- Instructions for the task -
Check every line of the records below for the string "README" and copy the ones that have it.

Detected change data:
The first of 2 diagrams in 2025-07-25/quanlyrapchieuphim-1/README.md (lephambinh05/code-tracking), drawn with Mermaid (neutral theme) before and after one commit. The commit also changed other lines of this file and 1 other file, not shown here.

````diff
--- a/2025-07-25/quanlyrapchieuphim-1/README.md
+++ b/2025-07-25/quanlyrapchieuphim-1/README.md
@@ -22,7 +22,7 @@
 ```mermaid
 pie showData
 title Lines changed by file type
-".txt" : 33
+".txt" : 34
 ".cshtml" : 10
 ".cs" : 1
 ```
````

---

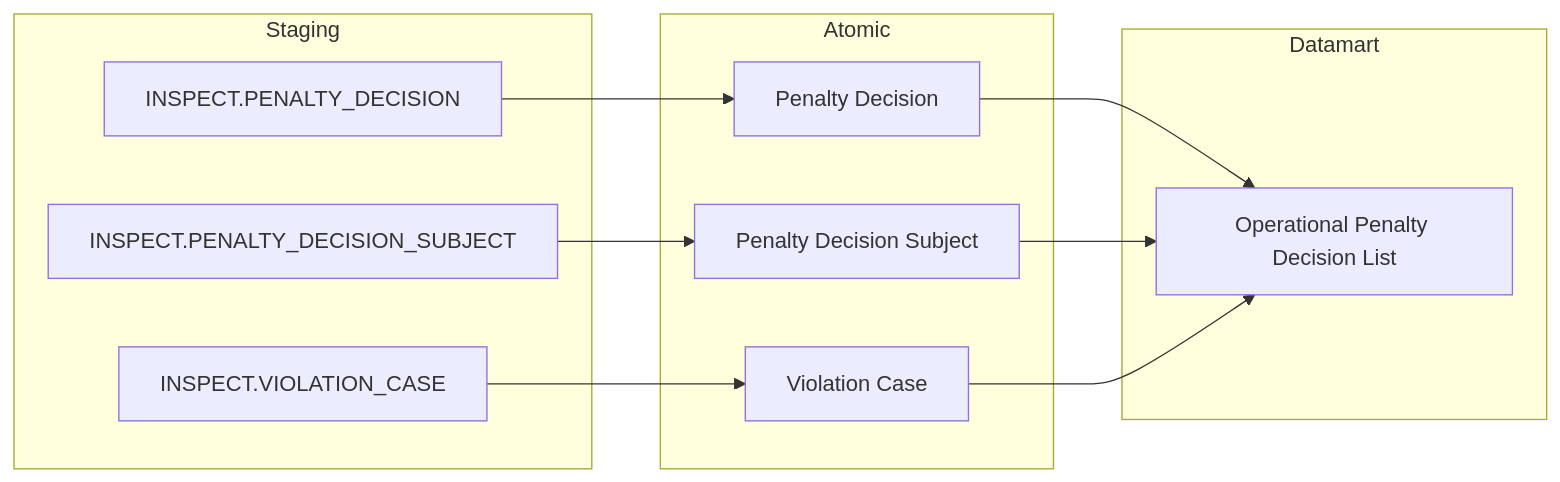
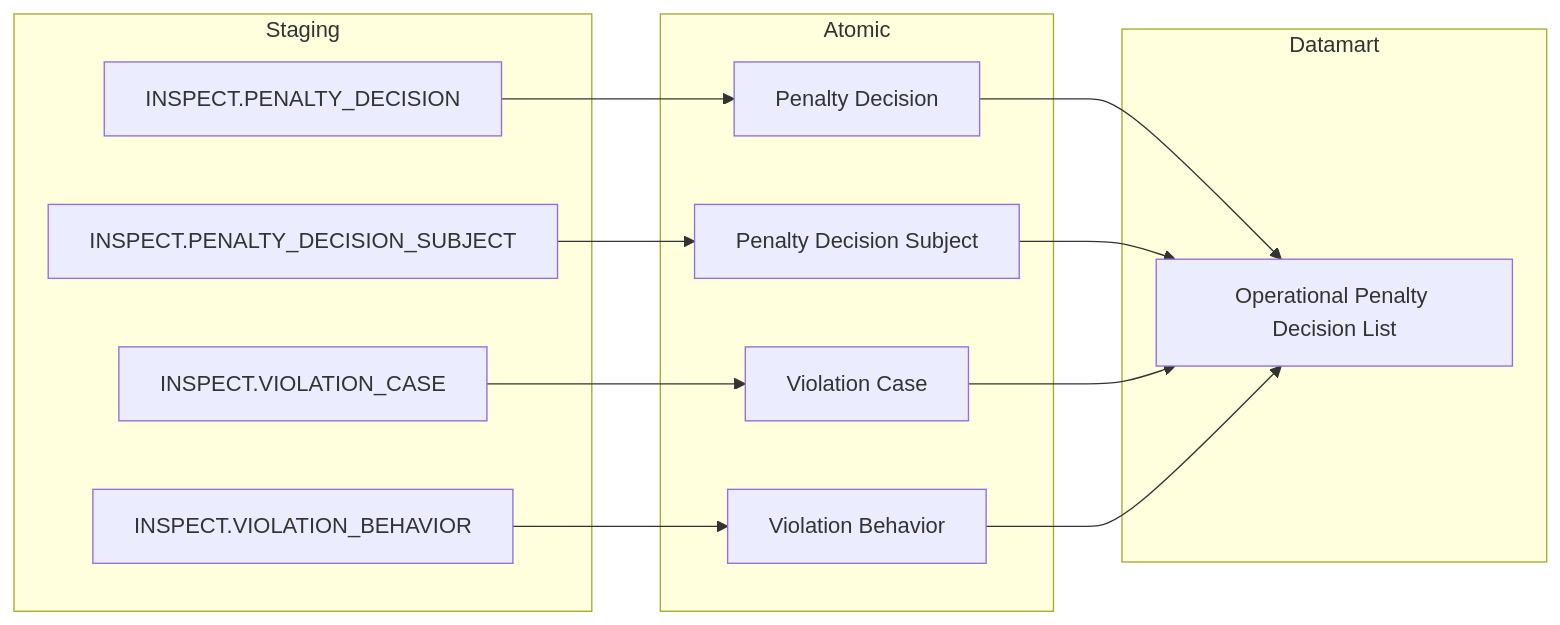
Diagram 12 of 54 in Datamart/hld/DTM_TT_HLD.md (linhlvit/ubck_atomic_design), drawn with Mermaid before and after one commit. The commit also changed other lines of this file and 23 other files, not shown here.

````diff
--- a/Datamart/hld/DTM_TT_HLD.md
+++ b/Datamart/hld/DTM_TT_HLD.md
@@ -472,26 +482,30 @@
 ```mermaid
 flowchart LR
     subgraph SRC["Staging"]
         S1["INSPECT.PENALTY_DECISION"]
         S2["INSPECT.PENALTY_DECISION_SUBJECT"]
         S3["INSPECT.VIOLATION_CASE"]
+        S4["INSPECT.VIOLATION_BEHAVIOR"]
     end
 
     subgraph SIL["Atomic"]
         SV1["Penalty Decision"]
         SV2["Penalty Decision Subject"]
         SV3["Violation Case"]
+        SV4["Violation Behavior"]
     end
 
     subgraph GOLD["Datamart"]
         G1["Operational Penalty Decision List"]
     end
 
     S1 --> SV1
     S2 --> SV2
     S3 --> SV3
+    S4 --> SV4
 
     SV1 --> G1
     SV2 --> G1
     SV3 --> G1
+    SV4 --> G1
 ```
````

- Task answer -
The first of 2 diagrams in 2025-07-25/quanlyrapchieuphim-1/README.md (lephambinh05/code-tracking), drawn with Mermaid (neutral theme) before and after one commit. The commit also changed other lines of this file and 1 other file, not shown here.
--- a/2025-07-25/quanlyrapchieuphim-1/README.md
+++ b/2025-07-25/quanlyrapchieuphim-1/README.md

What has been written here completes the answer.